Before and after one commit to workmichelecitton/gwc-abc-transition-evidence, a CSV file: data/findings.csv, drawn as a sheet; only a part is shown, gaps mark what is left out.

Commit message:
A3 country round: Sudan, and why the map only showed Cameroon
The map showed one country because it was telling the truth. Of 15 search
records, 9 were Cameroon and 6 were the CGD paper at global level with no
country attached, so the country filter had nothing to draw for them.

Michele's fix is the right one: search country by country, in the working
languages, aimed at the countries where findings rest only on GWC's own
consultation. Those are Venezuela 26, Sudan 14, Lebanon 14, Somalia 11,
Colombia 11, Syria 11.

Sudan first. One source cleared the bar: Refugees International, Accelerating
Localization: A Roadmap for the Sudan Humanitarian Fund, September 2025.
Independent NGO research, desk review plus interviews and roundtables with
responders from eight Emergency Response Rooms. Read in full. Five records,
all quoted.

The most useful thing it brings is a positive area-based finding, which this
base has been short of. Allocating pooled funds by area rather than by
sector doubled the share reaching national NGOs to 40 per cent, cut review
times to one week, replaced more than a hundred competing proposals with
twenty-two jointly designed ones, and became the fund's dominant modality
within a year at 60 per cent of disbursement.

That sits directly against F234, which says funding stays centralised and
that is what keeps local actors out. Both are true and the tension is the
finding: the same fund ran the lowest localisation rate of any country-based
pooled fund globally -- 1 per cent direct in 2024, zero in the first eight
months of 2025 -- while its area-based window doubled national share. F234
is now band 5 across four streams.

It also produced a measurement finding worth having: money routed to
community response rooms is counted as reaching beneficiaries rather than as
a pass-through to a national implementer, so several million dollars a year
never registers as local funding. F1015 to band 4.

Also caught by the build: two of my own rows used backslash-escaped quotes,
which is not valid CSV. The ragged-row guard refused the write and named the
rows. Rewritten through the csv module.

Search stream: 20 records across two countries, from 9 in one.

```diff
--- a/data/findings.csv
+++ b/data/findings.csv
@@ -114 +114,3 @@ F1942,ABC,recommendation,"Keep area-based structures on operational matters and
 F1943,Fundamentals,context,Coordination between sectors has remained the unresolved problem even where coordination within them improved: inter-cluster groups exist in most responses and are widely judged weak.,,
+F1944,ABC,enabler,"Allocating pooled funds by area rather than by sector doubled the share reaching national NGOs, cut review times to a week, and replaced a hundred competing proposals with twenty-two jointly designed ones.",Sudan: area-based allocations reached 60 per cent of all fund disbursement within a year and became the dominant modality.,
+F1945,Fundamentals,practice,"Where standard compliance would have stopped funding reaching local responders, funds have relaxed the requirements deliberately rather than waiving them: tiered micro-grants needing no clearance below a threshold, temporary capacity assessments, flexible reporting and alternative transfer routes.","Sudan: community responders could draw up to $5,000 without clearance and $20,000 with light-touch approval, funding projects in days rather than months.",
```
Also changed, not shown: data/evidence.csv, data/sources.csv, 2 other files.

**TASK OBJECTIVE**
Answer with nothing but the count of lines in the entries that hold the word "country".

**SOLUTION**
5